We gave him the dopey medicine, and within a few minutes Alex was ready to go.  The anesthesiologist had suggested it would take about ten minutes.  Alex waited three, then took my hand and led me out.  The bed was waiting for him, but I think Alex’s readiness took them by surprise.  With help, he clambered up into the tall bed and lay down.  He knew what was expected of him, and I guess he just wanted to get it over with.  I kept pace as the doctors wheeled him to the double doors, offering what comfort and reassurance I could.  Through the dopey haze, Alex smiled and nodded, then let his eyes droop closed.  And they were gone.

For a moment, I stood, feeling a little bereft.  Then, I went back for my purse, headed to the car for our hospital bags, and settled into the waiting room.  I tried to work on a paid assignment from a print-out.  I made a little progress, but my ability to concentrate was hindered by the other people waiting and by the rather enthusiastic, but silly talk show host and guests jabbering away on the television.  I cut about half of the material that needed cutting from my draft, but couldn’t work on the transitions, since I couldn’t hear the words in my head over the drone around me.  So, I put it away and worked on some of my novel planning, which required less concentration.

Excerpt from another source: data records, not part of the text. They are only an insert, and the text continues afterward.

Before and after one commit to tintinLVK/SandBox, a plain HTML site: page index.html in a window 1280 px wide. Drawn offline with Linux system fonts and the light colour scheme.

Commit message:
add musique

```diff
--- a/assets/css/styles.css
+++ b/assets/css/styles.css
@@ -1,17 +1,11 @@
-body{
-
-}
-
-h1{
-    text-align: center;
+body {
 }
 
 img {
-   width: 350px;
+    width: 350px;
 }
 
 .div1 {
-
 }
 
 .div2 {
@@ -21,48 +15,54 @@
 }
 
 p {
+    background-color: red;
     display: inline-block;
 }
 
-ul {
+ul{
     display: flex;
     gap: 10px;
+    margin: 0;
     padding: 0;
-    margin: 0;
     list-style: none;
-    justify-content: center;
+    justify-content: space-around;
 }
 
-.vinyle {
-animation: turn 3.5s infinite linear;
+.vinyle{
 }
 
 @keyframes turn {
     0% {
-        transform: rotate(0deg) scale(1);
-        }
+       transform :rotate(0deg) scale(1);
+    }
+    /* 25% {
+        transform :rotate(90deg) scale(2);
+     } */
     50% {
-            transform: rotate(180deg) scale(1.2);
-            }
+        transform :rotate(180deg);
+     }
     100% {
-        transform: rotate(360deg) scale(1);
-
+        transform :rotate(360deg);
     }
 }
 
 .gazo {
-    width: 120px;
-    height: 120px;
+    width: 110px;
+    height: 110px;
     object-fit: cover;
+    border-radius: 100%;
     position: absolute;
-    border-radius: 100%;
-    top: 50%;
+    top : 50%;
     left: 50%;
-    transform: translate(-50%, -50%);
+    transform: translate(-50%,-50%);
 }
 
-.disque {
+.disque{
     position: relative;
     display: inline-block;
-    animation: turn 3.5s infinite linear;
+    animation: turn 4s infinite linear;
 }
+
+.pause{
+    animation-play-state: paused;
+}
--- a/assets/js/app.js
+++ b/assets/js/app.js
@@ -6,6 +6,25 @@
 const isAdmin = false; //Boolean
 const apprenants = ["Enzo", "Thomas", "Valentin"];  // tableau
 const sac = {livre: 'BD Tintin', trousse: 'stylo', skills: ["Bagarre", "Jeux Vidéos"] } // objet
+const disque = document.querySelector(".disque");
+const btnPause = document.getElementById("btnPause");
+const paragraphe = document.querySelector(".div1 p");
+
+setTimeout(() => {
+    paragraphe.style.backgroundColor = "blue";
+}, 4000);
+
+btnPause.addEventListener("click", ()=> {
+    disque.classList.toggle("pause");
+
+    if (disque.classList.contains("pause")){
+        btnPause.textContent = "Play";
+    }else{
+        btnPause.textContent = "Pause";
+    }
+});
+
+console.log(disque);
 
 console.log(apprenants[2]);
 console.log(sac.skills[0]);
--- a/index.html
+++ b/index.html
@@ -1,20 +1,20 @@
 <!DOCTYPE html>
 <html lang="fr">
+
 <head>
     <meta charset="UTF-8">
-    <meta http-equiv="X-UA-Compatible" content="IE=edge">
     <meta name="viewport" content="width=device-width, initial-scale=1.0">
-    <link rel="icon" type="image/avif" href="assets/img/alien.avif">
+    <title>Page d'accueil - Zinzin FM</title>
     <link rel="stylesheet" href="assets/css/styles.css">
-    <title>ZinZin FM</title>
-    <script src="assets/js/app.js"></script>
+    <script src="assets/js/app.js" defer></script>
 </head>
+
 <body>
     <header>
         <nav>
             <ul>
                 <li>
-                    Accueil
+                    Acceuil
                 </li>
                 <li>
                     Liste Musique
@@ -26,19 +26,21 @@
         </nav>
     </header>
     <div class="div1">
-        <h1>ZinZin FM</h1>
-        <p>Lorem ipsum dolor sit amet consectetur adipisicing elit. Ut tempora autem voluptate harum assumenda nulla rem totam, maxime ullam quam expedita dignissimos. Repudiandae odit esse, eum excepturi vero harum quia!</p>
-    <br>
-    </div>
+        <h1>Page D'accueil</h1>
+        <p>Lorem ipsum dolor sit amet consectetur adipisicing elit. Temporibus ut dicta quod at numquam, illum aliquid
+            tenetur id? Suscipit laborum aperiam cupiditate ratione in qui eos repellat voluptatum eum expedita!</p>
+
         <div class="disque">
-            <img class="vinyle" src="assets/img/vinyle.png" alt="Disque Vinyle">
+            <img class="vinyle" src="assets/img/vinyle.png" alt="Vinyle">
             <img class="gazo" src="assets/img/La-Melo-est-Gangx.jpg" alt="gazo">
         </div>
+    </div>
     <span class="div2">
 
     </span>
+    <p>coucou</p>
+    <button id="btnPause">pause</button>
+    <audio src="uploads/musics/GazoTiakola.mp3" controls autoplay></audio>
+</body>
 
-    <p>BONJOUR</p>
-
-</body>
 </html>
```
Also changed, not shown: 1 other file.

Time passed.  I was restless.  As much as my work is sedentary, it doesn’t require me to just sit and wait.  I get up and do things when my body needs it.  Here, I had to check the progress of the surgery each time I left the room.  Luckily, my timing was good, so when they came for me, I was there and seated, waiting in readiness.  I quickly put away my things and went back to the private, little cubby we’d started in.  Alex was still drowsing under the effects of the anesthesia, fluttering between sleep and wakefulness, covered in blankets, and beneath the blankets he was naked.  A patch of gauze was taped over his incision, and his hand was wrapped with self-sticky bandages to keep him from trying to rip out his IV again.

He threw up once, violently, but then was done, and seemed to feel better.  He refused to drink or eat for them, but I’d warned them that might happen.  The nurse had gone through the trouble to get Alex cheese sticks, but even these held no appeal for him.  After a while, he let me dress him.  Then, he let me put water to his lips by placing the droplet on my finger and touching to his lips.  He’d rub it into his chapped lips, but wouldn’t let me bring cup or straw near to him.

The nurse called the doctor to ask if Alex could go home without drinking, and that was approved.  A little while later, I brought the van to the front while they rolled Alex to me in an oversized wheelchair, so he could curl up in the seat.  My new, full-sized van made the trip a bit easier.  I opened the double doors wide, and then lifted Alex up and placed him into the nearest seat, reclining it a little, buckled him in, and covered him with my winter coat, which I’d left in the van.  The hazy sun had burned away the fog and the slickness, so the drive to my mom’s was quick, and aside from the chill of surgery and the overall comfort of being just on the edge of too warm, the coat/blanket was unnecessary.

Everything went smoothly.  Everyone adapted their expectations to Alex’s peculiarities, especially in regards to not assuming that his unwillingness to eat or drink was a sign of distress.  I did have a bit of difficulty getting the pain medicine from the pharmacy, though that might have been a product of my fatigue and worry.  In the end, the pain medicine turned out to be a liquid form of regular Tylenol in a kid-sized dose; so we’re using the tablets of “melt away” Tylenol that we usually use instead, because I can crush it up in his class of soda, just like I do for the melatonin, and he takes it much better that way.